I loved chef Tomy Gousset’s cooking when he was at Pirouette, but this signature restaurant has just blown me away. The room is comfortable and a little plain, which is to say it fits nicely in the 7th arrondissement, but Gousset’s cuisine is thrillingly modern. He is a master of using herbs, acidity and texture to elevate sometimes humble ingredients like beef tongue or tête de veau. His compositions are intricate and colorful, making them a dream for Instagrammers, but flavor and balance are not sacrificed to beauty. Those who like to try different wines will love their list with a rotating cast of 20 selections by the glass. Service is on point and supports, rather than detracts from the brilliance of the kitchen. The menu changes regularly enough to warrant repeat visits, and I for one can’t wait to go back to Tomy & Co.
Most recent visit in 2023
So, I went back. I fully expected to love Tomy & Co. as much as I did five years ago, and to include it in our list of 50 favorites. It was disappointing. The dining room vibe felt formal and stuffy – perhaps a consequence of them gaining a Michelin star. In previous visits, all of the shapes and squiggles added visual and textural interest to dishes that were already delicious. This time, a lot of the dishes felt imbalanced and the extra flourishes were confusing. Take for example, this dish of veal tartare pictured above. The base was quite bland, lacking any punch from the promised gribiche. The potato puffs (with trout roe) on top were too big to incorporate with the veal, so they acted like a briny chaser to an otherwise boring bite. On previous visits, I admired the kitchen’s creativity. This time, the moves felt silly, and we wondered if the visual artists were actually tasting the food.
TOMY & CO.
OUR PHOTOS OF TOMY & CO.
Most recent visit
IN OTHER WORDS
Atabula (2017) Franck Pinay-Rabaroust says that Tomy Gousset has remained faithful to the formula that brought so much success at Pirouette: precise seasoning, a sense of generosity and products that can sometimes surprise. They draw attention to his thin tartlet of beef tongue with marinated turnips, mustard and gribiche (which we agree is delicious) as an example of his dexterity in making elegant use of offal.
Les Grands Ducs (2016) Thierry Richard calls this a modern bistro that celebrates ingredients, and says that chef Tomy Gousset is a master of flavor and saucing, putting out dishes that remain in our memories long after we leave the table. In particular, he praises a dish of impeccably worked deer shoulder with autumn truffles and a jus of cacao.

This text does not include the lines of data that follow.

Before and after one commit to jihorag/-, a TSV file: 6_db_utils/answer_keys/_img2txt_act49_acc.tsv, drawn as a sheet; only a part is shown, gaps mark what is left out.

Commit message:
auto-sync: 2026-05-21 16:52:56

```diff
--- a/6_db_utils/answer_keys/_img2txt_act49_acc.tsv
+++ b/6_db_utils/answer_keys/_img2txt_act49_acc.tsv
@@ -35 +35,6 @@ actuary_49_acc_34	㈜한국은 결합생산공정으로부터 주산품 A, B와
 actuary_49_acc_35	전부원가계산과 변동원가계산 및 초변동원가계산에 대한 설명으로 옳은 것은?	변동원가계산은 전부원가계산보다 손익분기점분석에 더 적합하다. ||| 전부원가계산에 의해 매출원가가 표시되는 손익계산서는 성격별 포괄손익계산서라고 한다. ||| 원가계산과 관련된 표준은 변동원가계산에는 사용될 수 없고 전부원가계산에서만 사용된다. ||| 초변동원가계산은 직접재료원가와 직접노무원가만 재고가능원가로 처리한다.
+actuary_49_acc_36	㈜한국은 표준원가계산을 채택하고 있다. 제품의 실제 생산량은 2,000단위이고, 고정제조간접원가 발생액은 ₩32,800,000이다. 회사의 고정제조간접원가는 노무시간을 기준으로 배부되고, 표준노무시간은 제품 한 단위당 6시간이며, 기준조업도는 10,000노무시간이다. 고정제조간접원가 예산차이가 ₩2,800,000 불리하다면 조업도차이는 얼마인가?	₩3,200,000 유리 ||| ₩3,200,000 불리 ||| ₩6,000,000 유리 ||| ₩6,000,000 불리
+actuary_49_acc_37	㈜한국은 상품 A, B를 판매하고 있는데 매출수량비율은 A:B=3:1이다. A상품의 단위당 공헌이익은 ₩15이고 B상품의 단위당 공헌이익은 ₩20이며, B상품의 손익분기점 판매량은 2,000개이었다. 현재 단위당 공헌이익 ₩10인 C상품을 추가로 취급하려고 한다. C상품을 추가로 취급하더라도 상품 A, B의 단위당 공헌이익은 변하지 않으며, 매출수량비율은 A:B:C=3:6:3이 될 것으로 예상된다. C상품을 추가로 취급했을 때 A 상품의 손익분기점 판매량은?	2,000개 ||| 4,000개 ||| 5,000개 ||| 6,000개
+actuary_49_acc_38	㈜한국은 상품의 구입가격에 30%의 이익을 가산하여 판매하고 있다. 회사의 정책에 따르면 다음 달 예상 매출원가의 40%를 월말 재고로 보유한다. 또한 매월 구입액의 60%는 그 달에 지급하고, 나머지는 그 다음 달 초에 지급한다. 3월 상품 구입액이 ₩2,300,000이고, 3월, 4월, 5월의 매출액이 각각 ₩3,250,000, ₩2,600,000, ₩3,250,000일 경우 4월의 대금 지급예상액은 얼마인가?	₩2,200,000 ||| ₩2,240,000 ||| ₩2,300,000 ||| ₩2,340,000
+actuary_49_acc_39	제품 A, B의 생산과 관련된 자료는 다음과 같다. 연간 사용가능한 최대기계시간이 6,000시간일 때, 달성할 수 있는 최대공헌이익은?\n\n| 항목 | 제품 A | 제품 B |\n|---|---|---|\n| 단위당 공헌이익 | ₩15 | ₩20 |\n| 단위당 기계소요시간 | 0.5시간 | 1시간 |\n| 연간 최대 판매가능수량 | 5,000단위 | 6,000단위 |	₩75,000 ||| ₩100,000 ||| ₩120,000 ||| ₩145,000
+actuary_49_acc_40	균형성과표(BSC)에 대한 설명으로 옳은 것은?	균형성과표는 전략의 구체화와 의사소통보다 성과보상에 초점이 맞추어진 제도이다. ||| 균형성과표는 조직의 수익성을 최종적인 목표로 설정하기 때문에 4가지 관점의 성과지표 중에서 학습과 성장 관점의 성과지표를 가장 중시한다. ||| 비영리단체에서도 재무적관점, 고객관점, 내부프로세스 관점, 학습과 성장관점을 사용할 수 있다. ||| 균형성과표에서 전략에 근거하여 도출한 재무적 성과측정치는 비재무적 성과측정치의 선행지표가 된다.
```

John Talbott (2016) also loves the “rondelle of chopped beef tongue topped with an umbrella of overlapping pickled radish slices” and a dish of duck “made Apicius fashion with grapes and beets” that he calls “more than outstanding, it was out of this world.”